Pointless Showing and Good Telling

My students are working on showing and telling. It’s a difficult concept to learn, and I’ve found over the years it’s not that easy to teach.

So as part of an upcoming short story assignment, I’ve started to introduce the concept of “pointless showing” to define the practice of avoiding clear language in the misguided belief that “being obscure instead of direct” is the same thing as “showing instead of telling.”

  • Pointless Showing: “A stream of thick red substance sliding from the jar into the pot… the long strands in the pot, undulating and flowing like hair, like Lucy’s hair, took on the crimson hue, and moments later the silence of the empty apartment was broken by the slurping sounds of eating. Or was it weeping? Not even the absent Lucy would have been able to tell for sure, even if Jack could have choked out the question. He reached for the cheese grater, held it to his chest, and ground, ground, ground his love into Lucy’s favorite dish.”

    [What the hell? Showing isn’t simply about being obscure. It’s about choosing details carefully, in order to lead the reader to figure out, on his or her own, what precisely the details show.]

  • Good Showing:

    “Bill still cooked himself pasta with the sauce he made Lucy’s way. He hoped he might learn to love pasta, but feared Lucy had learned to loathe him.”

    [This scene uses plain language to tell what the character is doing and thinking… but it doesn’t come right out and tell the significance of each action, or announce how Bill feels at any particular moment.  This version
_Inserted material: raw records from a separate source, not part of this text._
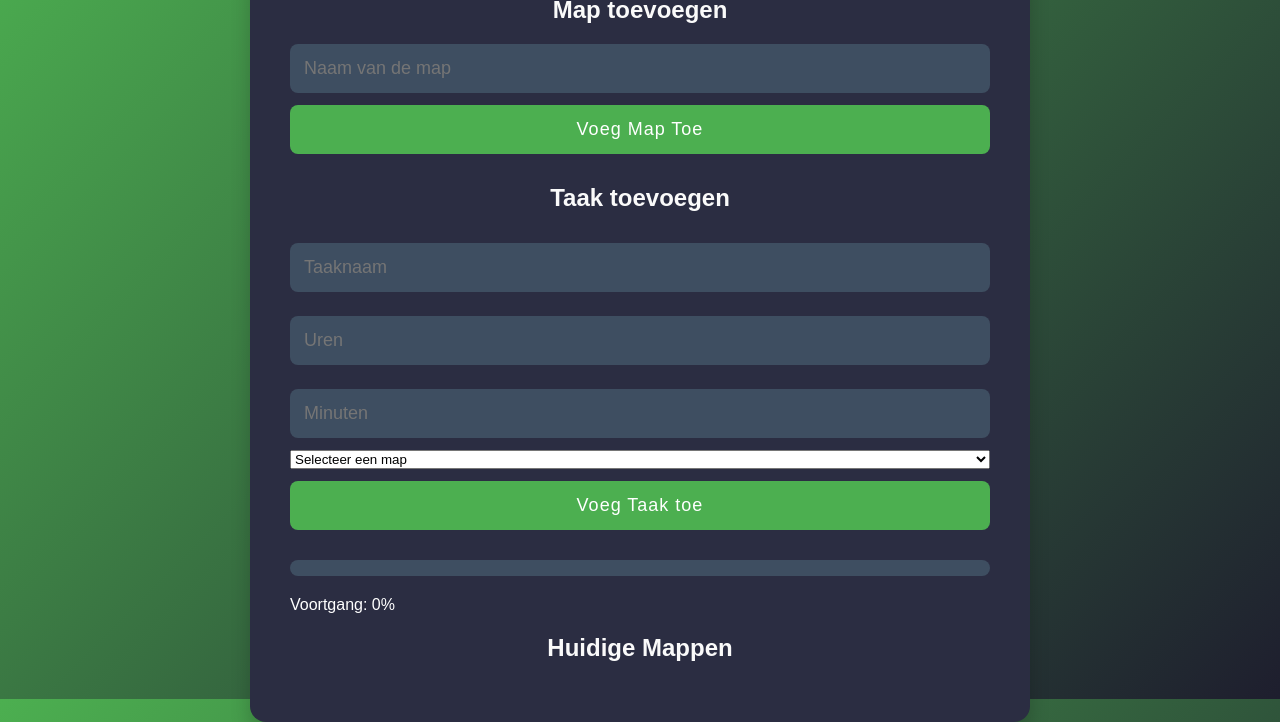
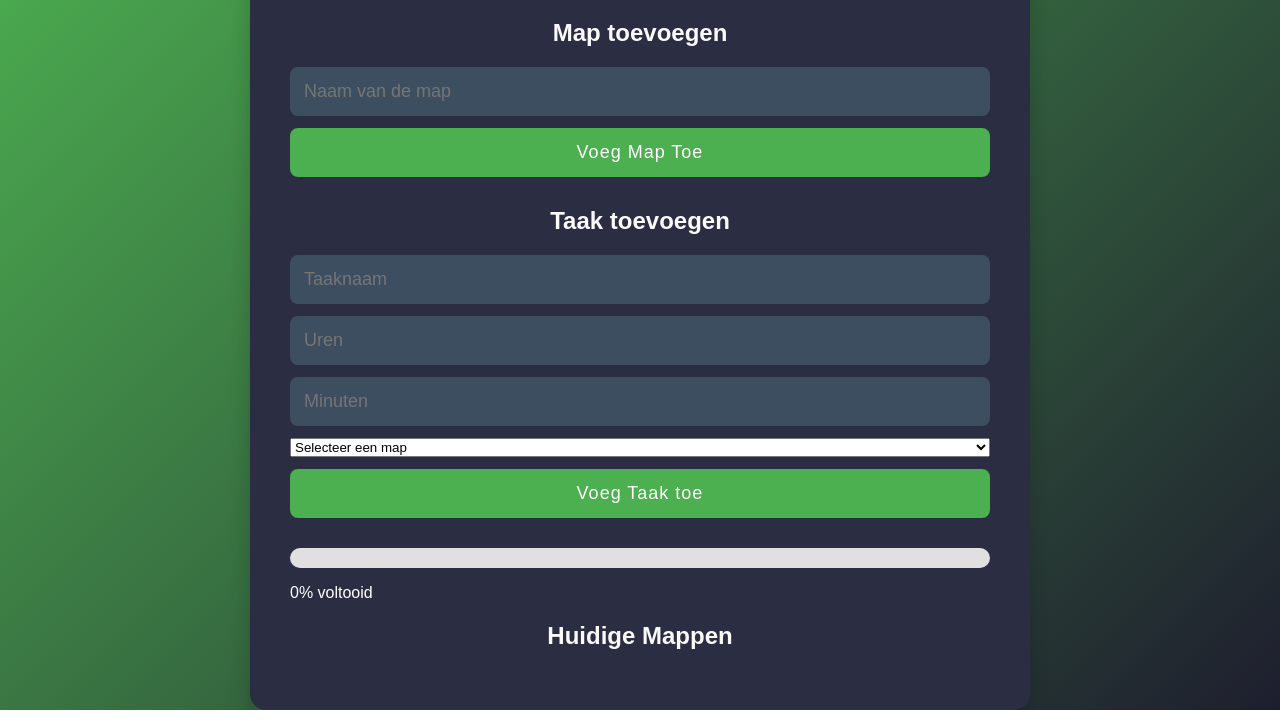
Before and after one commit to luc9jan7/Studieplanner, a plain HTML site: page index.html in a window 1280 px wide. Shown: the part 101-823 px from the top of the page. Drawn offline with Linux system fonts and the light colour scheme.

Commit message:
Add files via upload

```diff
--- a/index.html
+++ b/index.html
@@ -21,22 +21,14 @@
     <!-- Taak toevoegen -->
     <h2>Taak toevoegen</h2>
     <form id="task-form">
-    <label for="task-name"></label>
         <input type="text" id="task-name" placeholder="Taaknaam" required>
-
-    <label for="task-hours"></label>
-    <input type="number" id="task-hours" placeholder="Uren" min="0" value="" required>
-
-    <label for="task-minutes"></label>
-    <input type="number" id="task-minutes" placeholder="Minuten" min="0" max="59" value="" required>
-
+        <input type="number" id="task-hours" placeholder="Uren" min="0" required>
+        <input type="number" id="task-minutes" placeholder="Minuten" min="0" max="59" required>
         <select id="task-folder" required>
             <option value="">Selecteer een map</option>
         </select>
         <button type="submit">Voeg Taak toe</button>
     </form>
-
-
 
     <!-- Taak lijst -->
     <ul id="task-list"></ul>
@@ -50,18 +42,17 @@
     <!-- Map lijst -->
     <h2>Huidige Mappen</h2>
     <ul id="folder-list"></ul>
+</div>
 
-</div>
-<div id="task-list"></div>
-
-
-
-<script src="script.js"></script>
+<!-- Popup -->
 <div id="popup" class="popup">
     <p id="popup-message"></p>
     <button onclick="closePopup()">Okaaaiii</button>
 </div>
 <audio id="alarm-sound" src="alarm.mp3"></audio>
 
+<!-- Verwijzing naar extern script -->
+<script src="script.js"></script>
+
 </body>
 </html>
--- a/script.js
+++ b/script.js
@@ -433,16 +433,12 @@ function addEventListeners(listItem, task, folder) {
 
 
     checkbox.addEventListener('change', () => {
+    task.completed = checkbox.checked;
+    updateLocalStorage(task);
+    updateFolderProgress(folder, [task]);
+    updateProgress(); // Bijwerken van de voortgangsbalk
+});
 
-        task.completed = checkbox.checked;
-
-        updateLocalStorage(task);
-
-        updateFolderProgress(folder, [task]);
-
-        loadTasksFromLocalStorage();
-
-    });
 
 }
 
@@ -585,16 +581,17 @@ function formatTime(seconds) {
 
 
 function updateProgress() {
-
-    completedTasks = JSON.parse(localStorage.getItem('tasks')).filter(task => task.completed).length;
+    const tasks = JSON.parse(localStorage.getItem('tasks')) || [];
+    totalTasks = tasks.length; // Voeg dit toe!
+    completedTasks = tasks.filter(task => task.completed).length;
 
     const progress = totalTasks > 0 ? (completedTasks / totalTasks) * 100 : 0;
 
     document.getElementById('progress-bar').style.width = `${progress}%`;
-
-    document.getElementById('progress-text').textContent = `${Math.round(progress)}% voltooid`;
+document.getElementById('progress-text').textContent = `${Math.round(progress)}% voltooid`;
 
 }
+
 
 
 
--- a/styles.css
+++ b/styles.css
@@ -8,7 +8,7 @@ body {
     display: flex;
     justify-content: center;
     align-items: center;
-    height: 100vh;
+    min-height: 100vh;
     transition: background 0.5s ease-in-out; /* Gladde overgang */
 }
 
@@ -91,10 +91,11 @@ li {
 /* Vooruitgang balk */
 #progress-container {
     width: 100%;
-    height: 16px;
-    background: #3e4e61;
-    border-radius: 8px;
-    margin: 20px 0;
+    height: 20px;
+    background-color: #e0e0e0;
+    border-radius: 10px;
+    overflow: hidden;
+    margin-top: 20px;
 }
 .popup {
     display: none;
@@ -123,10 +124,8 @@ li {
 
 #progress-bar {
     height: 100%;
-    width: 0%;
-    background: #4CAF50;
-
-
+    width: 0%; /* Standaard staat de voortgangsbalk op 0% */
+    background-color: #4caf50;
 }
 .folder-section {
     border: 1px solid #ccc;
```
Lines whose indentation alone changed are shown as unchanged.
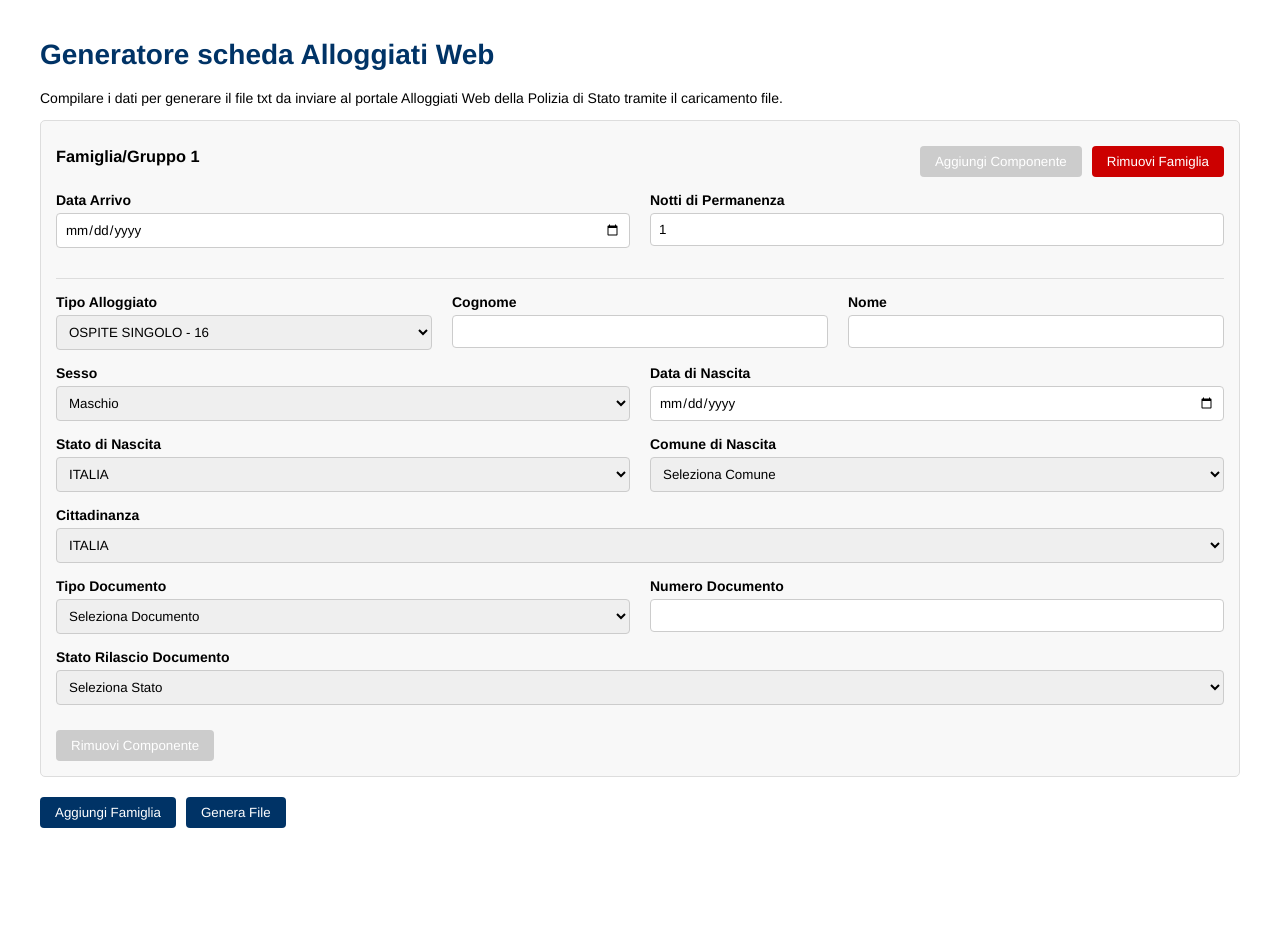
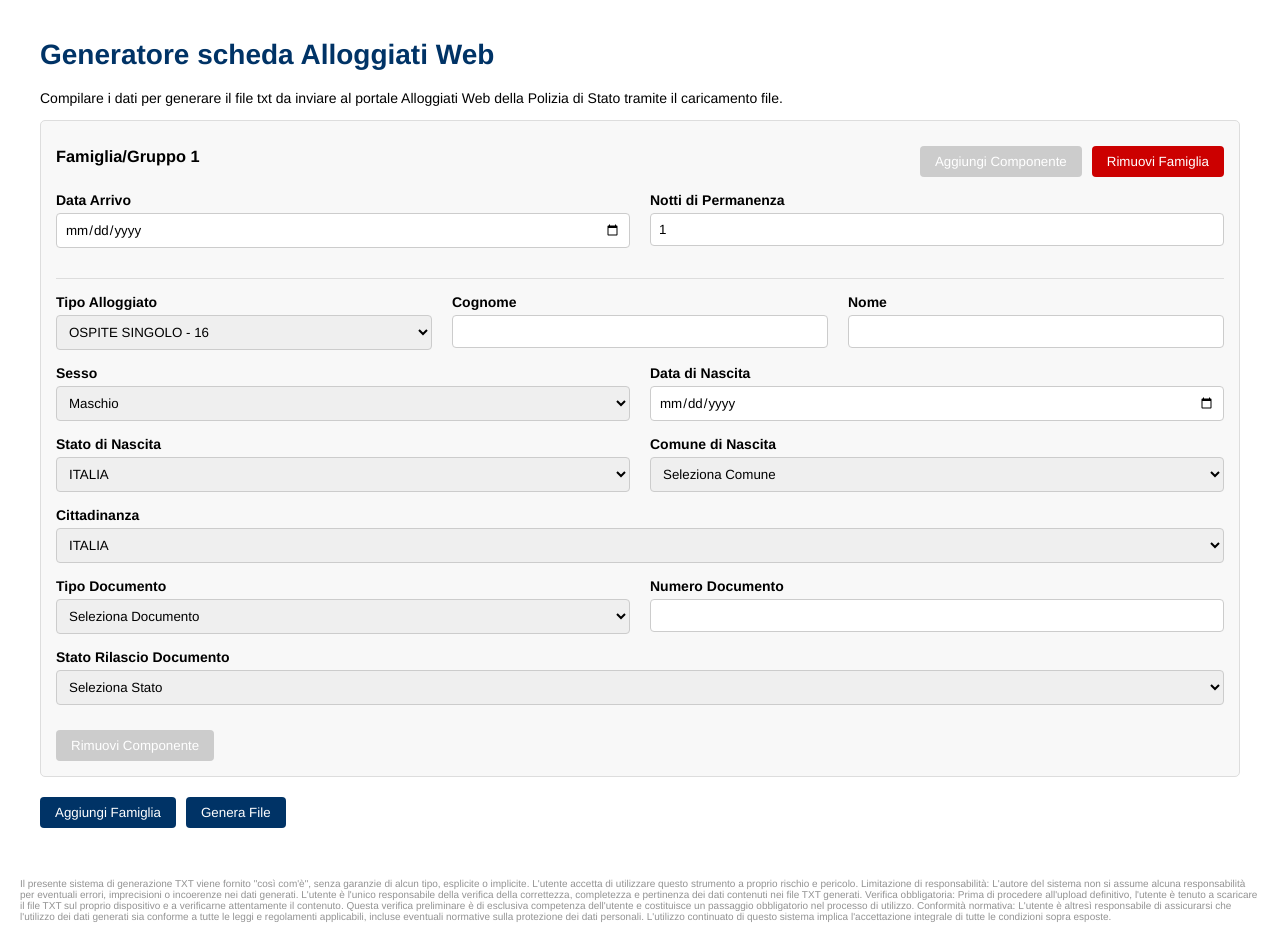
Before and after one commit to zumatt/generatore-schedine-alloggiati-web, a plain HTML site: page index.html in a window 1280 px wide. Before the commit the page ends 848 px from the top, so only its background shows below. Drawn offline with Linux system fonts and the light colour scheme.

Commit message:
Add disclaimer

```diff
--- a/index.html
+++ b/index.html
@@ -160,6 +160,14 @@
             <button id="btn-generate" disabled>Genera File</button>
         </div>
     </div>
+
+    <footer style="margin-top: 50px; text-align: left; color: #939393; font-size: 10px;">
+        <p>Il presente sistema di generazione TXT viene fornito "così com'è", senza garanzie di alcun tipo, esplicite o implicite. L'utente accetta di utilizzare questo strumento a proprio rischio e pericolo.
+            Limitazione di responsabilità: L'autore del sistema non si assume alcuna responsabilità per eventuali errori, imprecisioni o incoerenze nei dati generati. L'utente è l'unico responsabile della verifica della correttezza, completezza e pertinenza dei dati contenuti nei file TXT generati.
+            Verifica obbligatoria: Prima di procedere all'upload definitivo, l'utente è tenuto a scaricare il file TXT sul proprio dispositivo e a verificarne attentamente il contenuto. Questa verifica preliminare è di esclusiva competenza dell'utente e costituisce un passaggio obbligatorio nel processo di utilizzo.
+            Conformità normativa: L'utente è altresì responsabile di assicurarsi che l'utilizzo dei dati generati sia conforme a tutte le leggi e regolamenti applicabili, incluse eventuali normative sulla protezione dei dati personali.
+            L'utilizzo continuato di questo sistema implica l'accettazione integrale di tutte le condizioni sopra esposte.</p>
+    </footer>
 
     <script>
         // Definizione delle tabelle (dati di fallback)
```
Also changed, not shown: 1 other file.
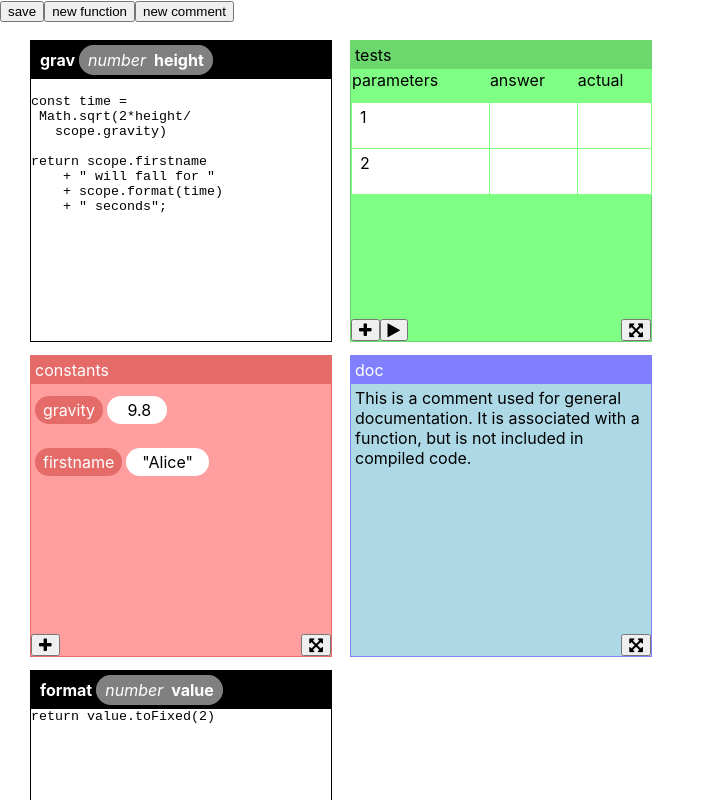
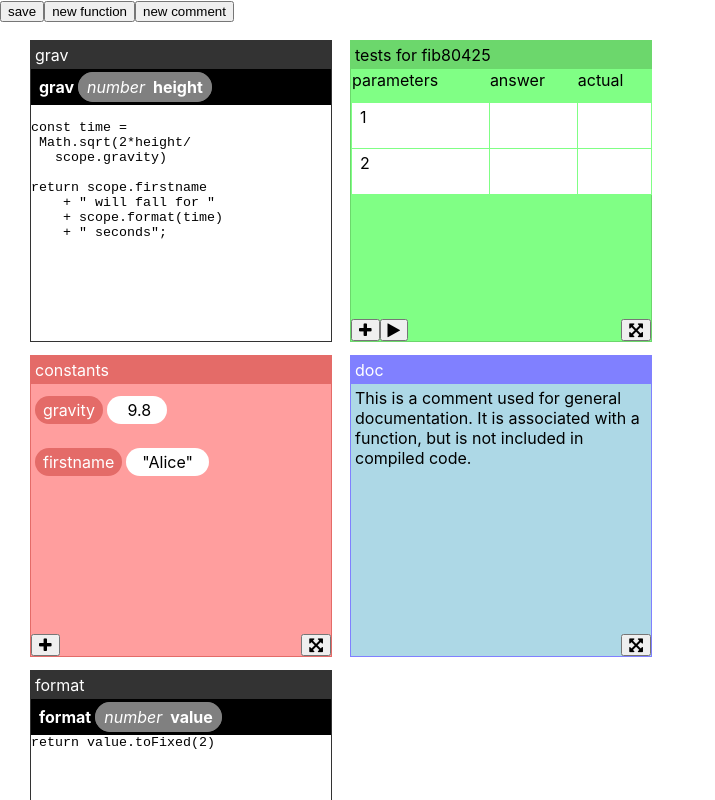
Before and after one commit to joshmarinacci/koding-experiment, a React (Create React App) app: page / in a window 1280 px wide. Shown: the top 800 px of the page, without its empty margins (0-715 px from the left). Built offline with nearby package versions, Linux system fonts and the light colour scheme.

Commit message:
style the function view properly

```diff
--- a/src/App.css
+++ b/src/App.css
@@ -7,6 +7,9 @@ body {
 
   --comment-color: lightblue;
   --comment-color-border: #8080ff;
+
+  --function-color: gray;
+  --function-color-border: #333;
 }
 .canvas {
   border: 0px solid red;
@@ -24,13 +27,17 @@ body {
 }
 
 .function {
-  border: 1px solid black;
+  border: 1px solid var(--function-color-border);
   left: 100px;
   top: 100px;
 }
 
+.function .title {
+  background-color: var(--function-color-border);
+  color: white;
+}
+
 .function .signature {
-  border: 1px solid black;
   padding: 0.5rem;
   background-color: black;
   color: white;
--- a/src/FunctionView.js
+++ b/src/FunctionView.js
@@ -1,19 +1,17 @@
 import React from 'react';
+import {DraggableWindow} from './DraggableWindow'
 
-export const FunView = (props) => {
-    const params = props.fun.params.map(par => {
+export const FunView = ({fun,editor}) => {
+    const params = fun.params.map(par => {
         return <span className="param" key={par.name}><i>{par.type}</i><b>{par.name}</b></span>
     })
-    return <div className="function window" style={{
-        left:props.fun.position.x+"px",
-        top:props.fun.position.y+"px",
-    }}>
+    return <DraggableWindow type="function" fun={fun} title={fun.name} editor={editor}>
         <div className="signature">
-            <span className="name">{props.fun.name}</span>
+            <span className="name">{fun.name}</span>
             {params}
         </div>
         <div className="body">
-            {props.fun.body}
+            {fun.body}
         </div>
-    </div>
+    </DraggableWindow>
 }
--- a/src/Tests.js
+++ b/src/Tests.js
@@ -3,7 +3,7 @@ import {DraggableWindow} from './DraggableWindow'
 
 
 export const TestsView = ({fun,editor, processor}) => {
-    return <DraggableWindow fun={fun} editor={editor} title="tests" type="tests">
+    return <DraggableWindow fun={fun} editor={editor} title={"tests for " + fun.target} type="tests">
         <div className="tests-grid">
             <div className="test-headers">
                 <header>parameters</header>
@@ -18,12 +18,12 @@ export const TestsView = ({fun,editor, processor}) => {
                 </div>
             })}
         </div>
-        <div className="spacer"></div>
+        <div className="spacer"/>
         <footer>
-            <button className="fa fa-plus"></button>
-            <button className="fa fa-play" onClick={() => processor.process(fun)}></button>
-            <div className="spacer"></div>
-            <button className="fa fa-arrows-alt"></button>
+            <button className="fa fa-plus"/>
+            <button className="fa fa-play" onClick={() => processor.process(fun)}/>
+            <div className="spacer"/>
+            <button className="fa fa-arrows-alt"/>
         </footer>
     </DraggableWindow>
 }
```
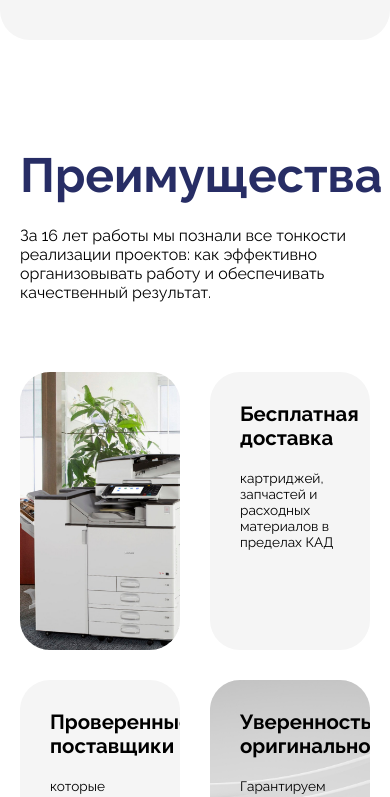
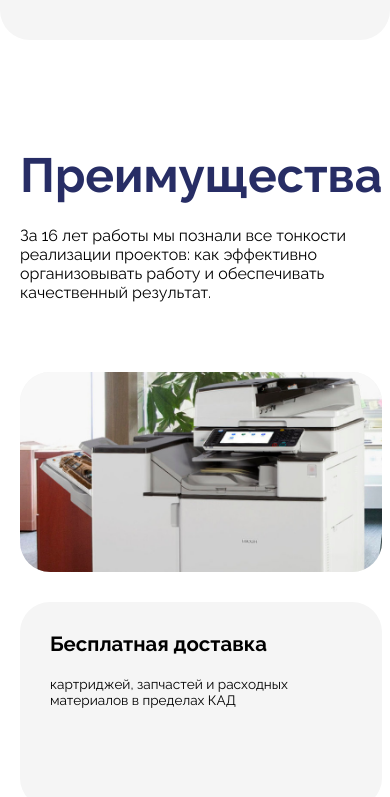
Before and after one commit to TraVv1S/pro-system-lp, a Next.js app: page / in a window 390 px wide. Shown: the part 4120-4917 px from the top of the page. Built offline with nearby package versions, Linux system fonts and the light colour scheme.

Commit message:
adaptive fixes

```diff
--- a/components/Advantages/Advantages.module.scss
+++ b/components/Advantages/Advantages.module.scss
@@ -72,3 +72,17 @@
   }
 
 }
+
+@media (max-width: 430px) {
+  .advantages {
+    grid-template-columns: 1fr;
+  }
+  .main {
+    grid-column: span 1;
+  }
+
+  .advantageItem {
+    min-height: 200px;
+  }
+
+}
--- a/src/app/styles.css
+++ b/src/app/styles.css
@@ -63,7 +63,7 @@
 
 
 h2 {
-    font-size: 3em;
+    font-size: 3rem;
     line-height: 80%;
     color: var(--accent-main);
     margin-bottom: 2rem;
```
    SHOWS something that is not explicitly stated in the pasta example — that Bill associates Lucy and pasta in his mind, and that the habits he has developed about pasta echo the habits he has developed around Lucy.  There’s no big dusty book that says “Pasta is a symbol of romance,” but if the scene progresses so that the pasta catching fire, or Bill throws it away and cooks something else, or he chokes on the pasta and throws up on the floor, we can figure that’s a hint about Bill’s chances for a relationship with Lucy.]

See also Planning Your Short Story